In terms of elected positions (class officers, Honor Council, Student Government Association, National Honor Society, Youth Leadership Council) there are more than 50 opportunities for students in the Upper School. There are additional leadership opportunities within subject-area Honor Societies (Mu Alpha Theta, Foreign Language) and student-organized clubs (33 this year). We have 35 ambassadors (two head ambassadors this year), as well as team and band captains.
Randolph not only provides extraordinary opportunities for our students, but great responsibilities. One of these responsibilities is a commitment to community. Day of Service, part of our Homecoming, exposes students to areas of need within our community. This year, 278 students and 24 faculty members took part in 12 service opportunities, giving approximately 900 hours of service to their city.
A senior class gift is another way for students to realize their potential impact. This year, a group of seniors volunteered with the Alumni Office to plan and implement new student/alumni programming. One of the projects of focus was the Senior Class Gift. The group, now known as the Cupola Club, generated one of the most successful class gift campaigns in Randolph’s history and will hopefully serve as a model in the years ahead. Their idea was to establish a fund in support of the freshman class interim trip. The class reached 97% participation and almost $7,000 in commitments, which equates to nearly $1,400 a year in support of the freshman class trip in each of the next five years.
Finally, the graphics for this blog post were created by the students in Graphic Design II, working as a team to develop an overall concept and then offering individual pieces within that idea. Real-world projects in Graphic Design have included designing logos and materials for local companies and, most recently, our students designed the School’s signature print piece, the admissions storybook, a yearlong project which involved the entire School community contributing through the hashtag #rstories13. This post was also a team effort among a group of teachers and administrators, who worked together to come up with the idea, and then involved the students.
Over the next few weeks and into the summer, we will celebrate the accomplishments of our newest graduates, including their Capstone Projects, their contributions to the Senior Art Expo, and thoughts about their Randolph journey. Meet the Class of 2015 on Instagram or search using the hashtag #rgrads.

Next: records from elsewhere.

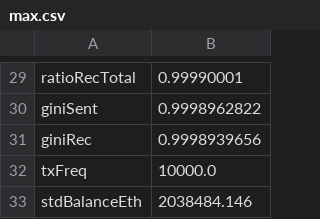
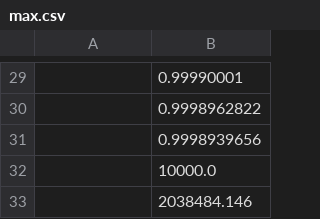
Before and after one commit to mattkhoo-wg/fishy, a CSV file: Frontend/Backend/max.csv, drawn as a sheet; only a part is shown, gaps mark what is left out; the diff covers the shown part only; the diff names each change by its address in the sheet, - before the commit and + after, or states it on an @@ line.

```diff
--- a/Frontend/Backend/max.csv
+++ b/Frontend/Backend/max.csv
-A29: ratioRecTotal
+A29: (empty)
-A30: giniSent
+A30: (empty)
-A31: giniRec
+A31: (empty)
-A32: txFreq
+A32: (empty)
-A33: stdBalanceEth
+A33: (empty)
```
Also changed, not shown: 3 added rows, 3 removed rows and 25 edited cells elsewhere in this file, 2 other files.
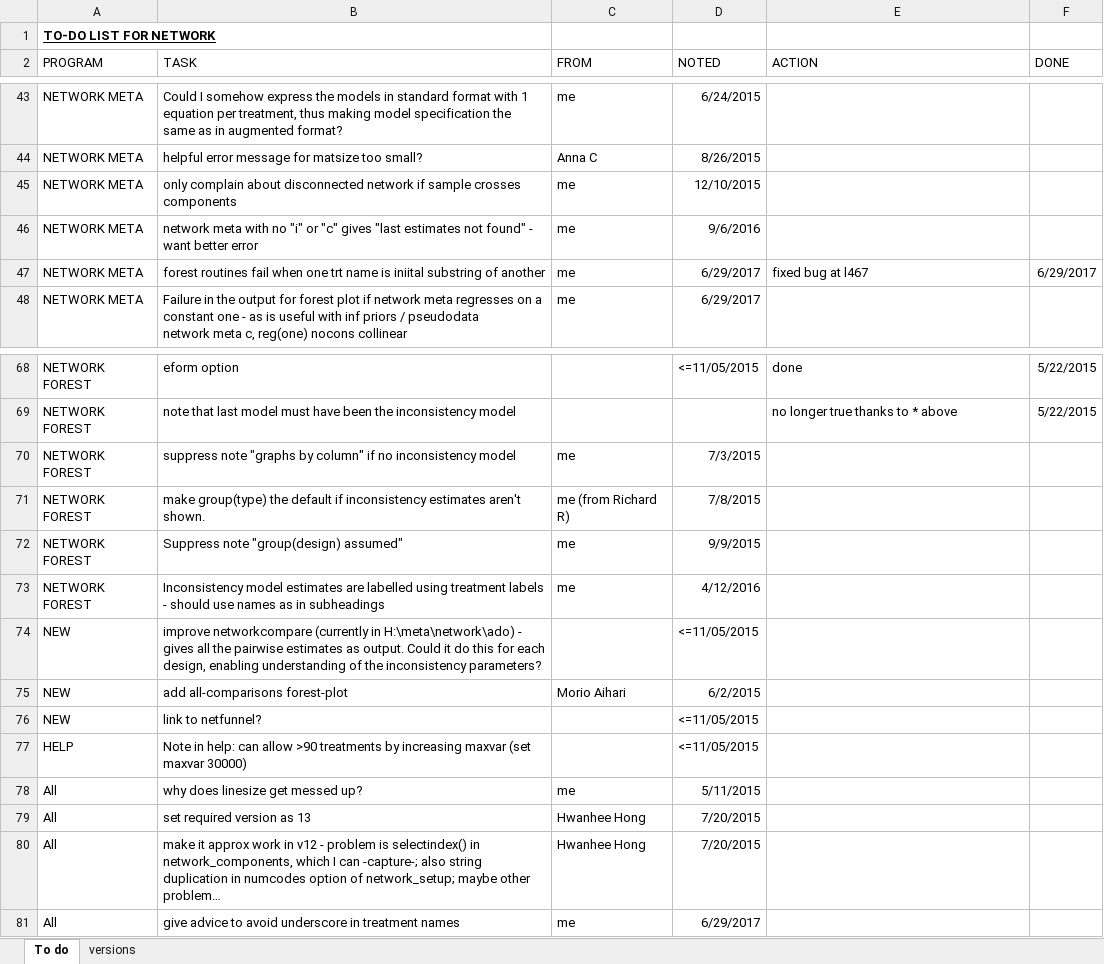
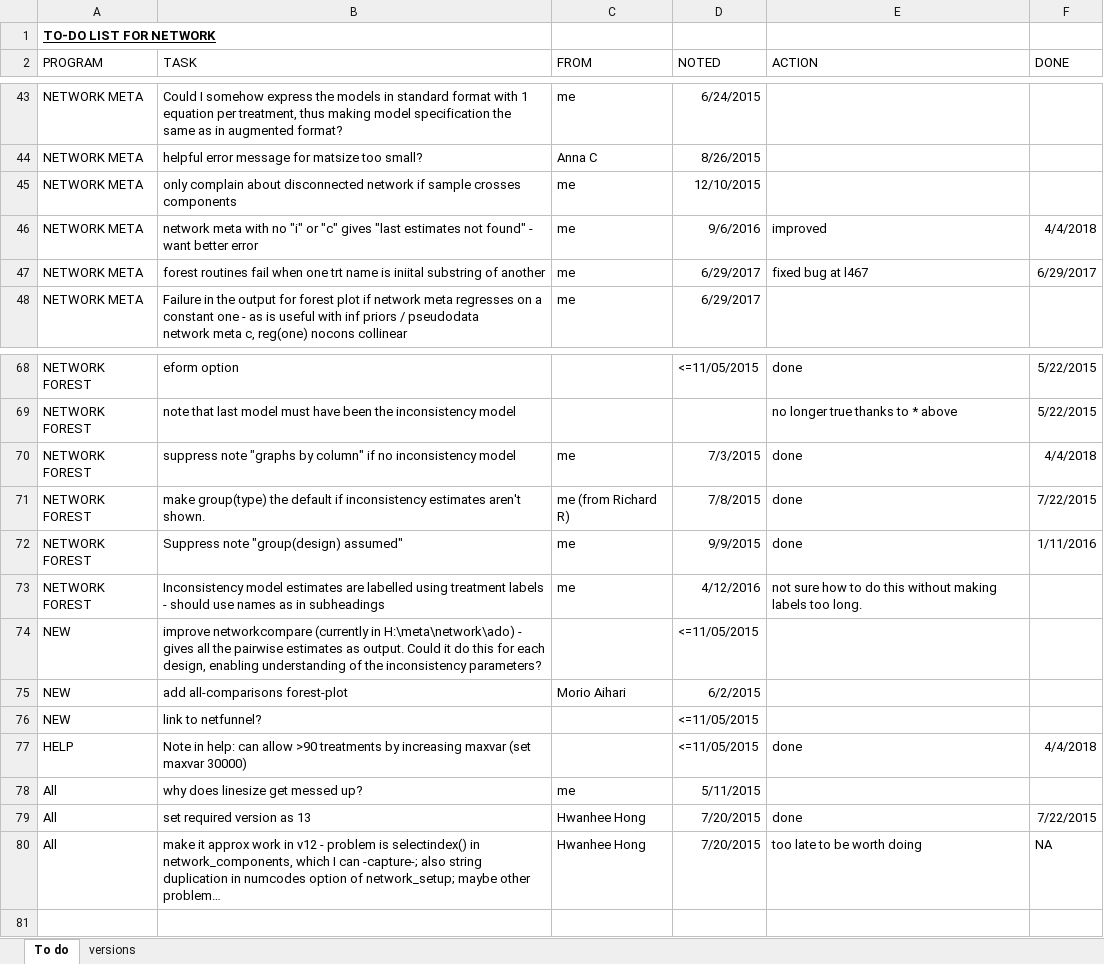
Before and after one commit to UCL/network, an Excel workbook: network-to-do.xlsx, sheet To do, drawn as a sheet; only a part is shown, gaps mark what is left out; long unchanged cells end in …; values as stored, in another font and other column widths than the file's, no borders; conditional formats not drawn; the diff names each change by its address in the sheet, - before the commit and + after, or states it on an @@ line.

```diff
--- a/network-to-do.xlsx (sheet To do)
+++ b/network-to-do.xlsx (sheet To do)
-E46 (ACTION): (empty)
+E46 (ACTION): improved
-F46 (DONE): (empty)
+F46 (DONE): 4/4/2018
-E70:E72 (ACTION): (empty)
+E70:E72 (ACTION): done
-F70 (DONE): (empty)
+F70 (DONE): 4/4/2018
-F71 (DONE): (empty)
+F71 (DONE): 7/22/2015
-F72 (DONE): (empty)
+F72 (DONE): 1/11/2016
-E73 (ACTION): (empty)
+E73 (ACTION): not sure how to do this without making labels too long.
-E77 (ACTION): (empty)
+E77 (ACTION): done
-F77 (DONE): (empty)
+F77 (DONE): 4/4/2018
-E79 (ACTION): (empty)
+E79 (ACTION): done
-F79 (DONE): (empty)
+F79 (DONE): 7/22/2015
-E80 (ACTION): (empty)
+E80 (ACTION): too late to be worth doing
-F80 (DONE): (empty)
+F80 (DONE): NA
-row 81: All | give advice to avoid underscore in treatment names | me | 6/29/2017
```
Also changed, not shown: 6 other files.
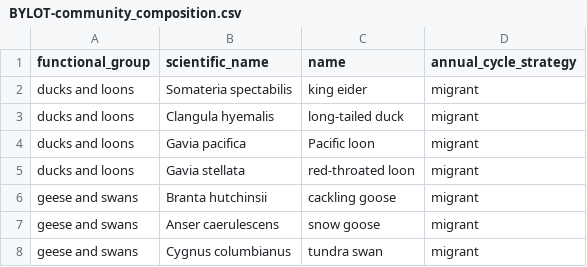
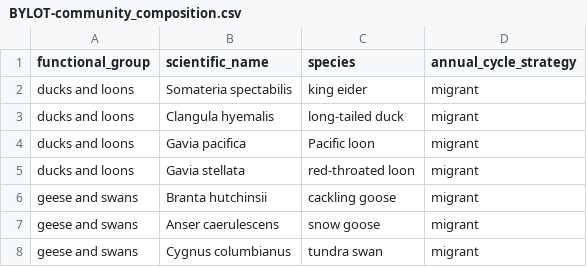
Before and after one commit to chaireBioNorth/BYLOT_species_abundance_dataset, a CSV file: dataset/BYLOT-community_composition.csv, drawn as a sheet; only a part is shown.

```diff
--- a/dataset/BYLOT-community_composition.csv
+++ b/dataset/BYLOT-community_composition.csv
@@ -1,2 +1,2 @@
-"functional_group","scientific_name","name","annual_cycle_strategy"
+"functional_group","scientific_name","species","annual_cycle_strategy"
 "ducks and loons ","Somateria spectabilis","king eider","migrant"
```
Also changed, not shown: data/metadata/summary_data_sources.csv, dataset/BYLOT-mean_species_abundance.csv, 38 other files.
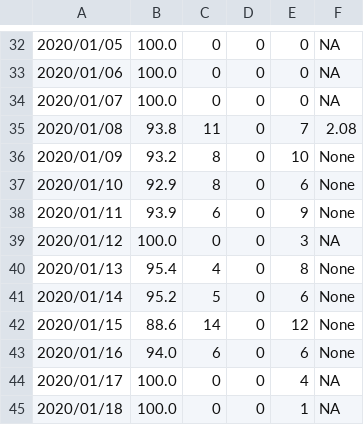
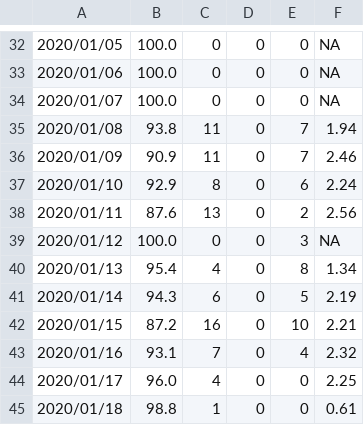
Before and after one commit to SCEDC/SCEDC-catalog-status, a CSV file: catalog_status/2020.catalog_status.csv, drawn as a sheet; only a part is shown, gaps mark what is left out; the diff covers the shown part only.

Commit message:
SCEDC catalog status updates: 2024-07-20

```diff
--- a/catalog_status/2020.catalog_status.csv
+++ b/catalog_status/2020.catalog_status.csv
@@ -34,12 +34,12 @@
 2020/01/07,100.0,0,0,0,NA
-2020/01/08,93.8,11,0,7,2.08
-2020/01/09,93.2,8,0,10,None
-2020/01/10,92.9,8,0,6,None
-2020/01/11,93.9,6,0,9,None
+2020/01/08,93.8,11,0,7,1.94
+2020/01/09,90.9,11,0,7,2.46
+2020/01/10,92.9,8,0,6,2.24
+2020/01/11,87.6,13,0,2,2.56
 2020/01/12,100.0,0,0,3,NA
-2020/01/13,95.4,4,0,8,None
-2020/01/14,95.2,5,0,6,None
-2020/01/15,88.6,14,0,12,None
-2020/01/16,94.0,6,0,6,None
-2020/01/17,100.0,0,0,4,NA
-2020/01/18,100.0,0,0,1,NA
+2020/01/13,95.4,4,0,8,1.34
+2020/01/14,94.3,6,0,5,2.19
+2020/01/15,87.2,16,0,10,2.21
+2020/01/16,93.1,7,0,4,2.32
+2020/01/17,96.0,4,0,0,2.25
+2020/01/18,98.8,1,0,0,0.61
```
Also changed, not shown: 45 edited cells elsewhere in this file, catalog_status/2019.catalog_status.csv, catalog_status/2024.catalog_status.csv.
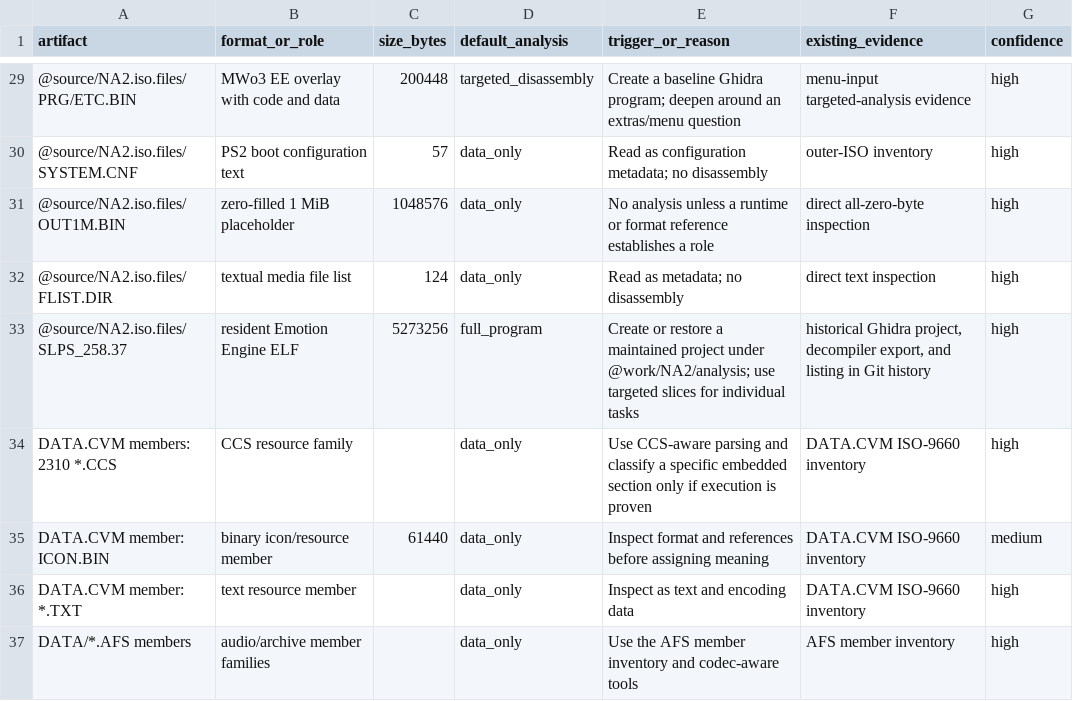
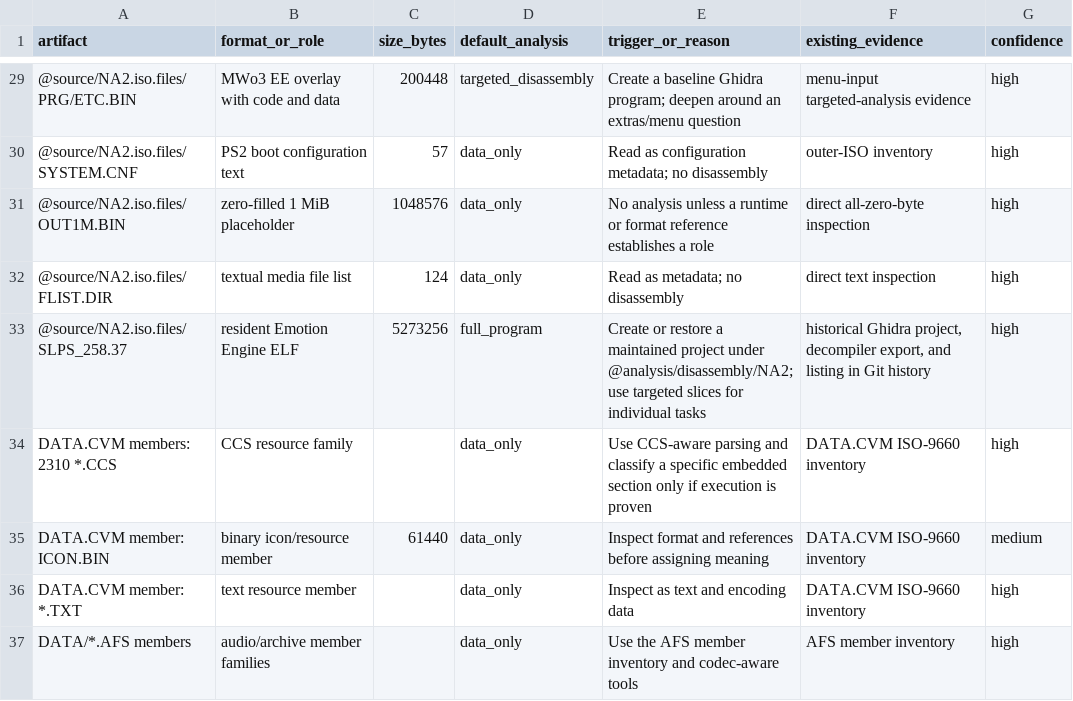
Before and after one commit to solid1353/NA2-Modding, a TSV file: docs/knowledge/binary_analysis_inventory.tsv, drawn as a sheet; only a part is shown, gaps mark what is left out.

```diff
--- a/docs/knowledge/binary_analysis_inventory.tsv
+++ b/docs/knowledge/binary_analysis_inventory.tsv
@@ -32,3 +32,3 @@ artifact	format_or_role	size_bytes	default_analysis	trigger_or_reason	existing_e
 @source/NA2.iso.files/FLIST.DIR	textual media file list	124	data_only	Read as metadata; no disassembly	direct text inspection	high
-@source/NA2.iso.files/SLPS_258.37	resident Emotion Engine ELF	5273256	full_program	Create or restore a maintained project under @work/NA2/analysis; use targeted slices for individual tasks	historical Ghidra project, decompiler export, and listing in Git history	high
+@source/NA2.iso.files/SLPS_258.37	resident Emotion Engine ELF	5273256	full_program	Create or restore a maintained project under @analysis/disassembly/NA2; use targeted slices for individual tasks	historical Ghidra project, decompiler export, and listing in Git history	high
 DATA.CVM members: 2310 *.CCS	CCS resource family		data_only	Use CCS-aware parsing and classify a specific embedded section only if execution is proven	DATA.CVM ISO-9660 inventory	high
```
Also changed, not shown: 17 other files.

Join the conversation! If you are an alumnus/a or the parent of one, what did you or your child gain from their time at Randolph? Click here to submit a comment, or leave a comment on this post, or share a picture on Instagram, Twitter or our Facebook page, and tag it #rgrads.
About the illustrations: "After deciding what would represent the 'thing' seniors take with them, we brought an object from home or found it in the theater department prop room. We then arranged each 'thing' and took multiple shots. After deciding the best one, we placed those photographs in Adobe Illustrator and made the sketchy looking drawings to help fully represent the entire scope of what we were trying to communicate. The sketch in blue seemed to represent what Randolph adds: the 'Character' in the compass, the question in the magnifying glass. Without the blue of Randolph, they are just items," explains Peter Townsend, Upper School art teacher.
Contributors to this post were Rusty Allen, Robin Barr, Glynn Below, Joe Freeman, Ryan Liese, Lauren Mosley (and she made the suitcase graphic), Jenna Pirani, Amy Scoggins, and Peter Townsend.